# Provided data

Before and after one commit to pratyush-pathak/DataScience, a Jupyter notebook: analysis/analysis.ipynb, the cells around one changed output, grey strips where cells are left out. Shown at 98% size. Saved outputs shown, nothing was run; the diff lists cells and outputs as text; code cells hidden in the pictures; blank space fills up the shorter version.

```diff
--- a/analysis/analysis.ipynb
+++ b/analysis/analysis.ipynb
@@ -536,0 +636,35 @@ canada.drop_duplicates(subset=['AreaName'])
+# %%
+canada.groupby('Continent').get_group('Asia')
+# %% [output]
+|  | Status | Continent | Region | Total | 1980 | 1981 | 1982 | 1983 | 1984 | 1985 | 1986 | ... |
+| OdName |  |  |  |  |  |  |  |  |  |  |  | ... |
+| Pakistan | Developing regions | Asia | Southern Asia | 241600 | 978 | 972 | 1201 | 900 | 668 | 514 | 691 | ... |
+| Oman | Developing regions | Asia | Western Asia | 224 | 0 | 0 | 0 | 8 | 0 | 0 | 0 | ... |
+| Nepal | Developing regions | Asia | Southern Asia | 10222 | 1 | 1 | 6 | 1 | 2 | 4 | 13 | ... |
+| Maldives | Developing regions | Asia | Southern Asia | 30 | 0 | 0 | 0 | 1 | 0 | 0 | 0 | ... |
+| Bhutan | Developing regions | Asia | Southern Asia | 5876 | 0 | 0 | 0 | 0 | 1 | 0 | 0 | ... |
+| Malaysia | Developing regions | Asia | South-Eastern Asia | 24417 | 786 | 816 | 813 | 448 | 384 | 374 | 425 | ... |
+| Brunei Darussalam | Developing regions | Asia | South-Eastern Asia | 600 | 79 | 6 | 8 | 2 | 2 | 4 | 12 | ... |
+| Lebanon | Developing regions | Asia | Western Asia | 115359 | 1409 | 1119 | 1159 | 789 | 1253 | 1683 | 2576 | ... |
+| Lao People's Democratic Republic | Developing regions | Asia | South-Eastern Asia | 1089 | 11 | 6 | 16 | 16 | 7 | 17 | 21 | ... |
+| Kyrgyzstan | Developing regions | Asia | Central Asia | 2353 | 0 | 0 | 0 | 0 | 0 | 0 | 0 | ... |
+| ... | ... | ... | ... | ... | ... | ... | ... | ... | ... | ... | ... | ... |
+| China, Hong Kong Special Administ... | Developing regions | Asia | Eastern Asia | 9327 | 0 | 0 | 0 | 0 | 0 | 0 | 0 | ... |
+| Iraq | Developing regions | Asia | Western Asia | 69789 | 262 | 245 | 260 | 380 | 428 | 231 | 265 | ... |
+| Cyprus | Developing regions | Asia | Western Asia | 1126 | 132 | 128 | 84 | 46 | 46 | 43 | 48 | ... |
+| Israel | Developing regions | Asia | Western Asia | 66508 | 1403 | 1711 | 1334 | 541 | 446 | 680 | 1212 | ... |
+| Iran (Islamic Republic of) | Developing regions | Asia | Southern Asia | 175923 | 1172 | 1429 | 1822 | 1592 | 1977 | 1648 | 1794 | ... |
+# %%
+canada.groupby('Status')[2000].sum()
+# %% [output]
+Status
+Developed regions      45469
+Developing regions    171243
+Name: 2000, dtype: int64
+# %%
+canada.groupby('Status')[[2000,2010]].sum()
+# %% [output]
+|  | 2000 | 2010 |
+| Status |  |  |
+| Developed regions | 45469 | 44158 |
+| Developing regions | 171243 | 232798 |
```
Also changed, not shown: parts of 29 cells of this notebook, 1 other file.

# Exercise aim
Each line above must be output exactly as it stands.

# Response box
Before and after one commit to pratyush-pathak/DataScience, a Jupyter notebook: analysis/analysis.ipynb, the cells around one changed output, grey strips where cells are left out. Shown at 98% size. Saved outputs shown, nothing was run; the diff lists cells and outputs as text; code cells hidden in the pictures; blank space fills up the shorter version.

```diff
--- a/analysis/analysis.ipynb
+++ b/analysis/analysis.ipynb
@@ -536,0 +636,35 @@ canada.drop_duplicates(subset=['AreaName'])
+# %%
+canada.groupby('Continent').get_group('Asia')
+# %% [output]
+|  | Status | Continent | Region | Total | 1980 | 1981 | 1982 | 1983 | 1984 | 1985 | 1986 | ... |
+| OdName |  |  |  |  |  |  |  |  |  |  |  | ... |
+| Pakistan | Developing regions | Asia | Southern Asia | 241600 | 978 | 972 | 1201 | 900 | 668 | 514 | 691 | ... |
+| Oman | Developing regions | Asia | Western Asia | 224 | 0 | 0 | 0 | 8 | 0 | 0 | 0 | ... |
+| Nepal | Developing regions | Asia | Southern Asia | 10222 | 1 | 1 | 6 | 1 | 2 | 4 | 13 | ... |
+| Maldives | Developing regions | Asia | Southern Asia | 30 | 0 | 0 | 0 | 1 | 0 | 0 | 0 | ... |
+| Bhutan | Developing regions | Asia | Southern Asia | 5876 | 0 | 0 | 0 | 0 | 1 | 0 | 0 | ... |
+| Malaysia | Developing regions | Asia | South-Eastern Asia | 24417 | 786 | 816 | 813 | 448 | 384 | 374 | 425 | ... |
+| Brunei Darussalam | Developing regions | Asia | South-Eastern Asia | 600 | 79 | 6 | 8 | 2 | 2 | 4 | 12 | ... |
+| Lebanon | Developing regions | Asia | Western Asia | 115359 | 1409 | 1119 | 1159 | 789 | 1253 | 1683 | 2576 | ... |
+| Lao People's Democratic Republic | Developing regions | Asia | South-Eastern Asia | 1089 | 11 | 6 | 16 | 16 | 7 | 17 | 21 | ... |
+| Kyrgyzstan | Developing regions | Asia | Central Asia | 2353 | 0 | 0 | 0 | 0 | 0 | 0 | 0 | ... |
+| ... | ... | ... | ... | ... | ... | ... | ... | ... | ... | ... | ... | ... |
+| China, Hong Kong Special Administ... | Developing regions | Asia | Eastern Asia | 9327 | 0 | 0 | 0 | 0 | 0 | 0 | 0 | ... |
+| Iraq | Developing regions | Asia | Western Asia | 69789 | 262 | 245 | 260 | 380 | 428 | 231 | 265 | ... |
+| Cyprus | Developing regions | Asia | Western Asia | 1126 | 132 | 128 | 84 | 46 | 46 | 43 | 48 | ... |
+| Israel | Developing regions | Asia | Western Asia | 66508 | 1403 | 1711 | 1334 | 541 | 446 | 680 | 1212 | ... |
+| Iran (Islamic Republic of) | Developing regions | Asia | Southern Asia | 175923 | 1172 | 1429 | 1822 | 1592 | 1977 | 1648 | 1794 | ... |
+# %%
+canada.groupby('Status')[2000].sum()
+# %% [output]
+Status
+Developed regions      45469
+Developing regions    171243
+Name: 2000, dtype: int64
+# %%
+canada.groupby('Status')[[2000,2010]].sum()
+# %% [output]
+|  | 2000 | 2010 |
+| Status |  |  |
+| Developed regions | 45469 | 44158 |
+| Developing regions | 171243 | 232798 |
```
Also changed, not shown: parts of 29 cells of this notebook, 1 other file.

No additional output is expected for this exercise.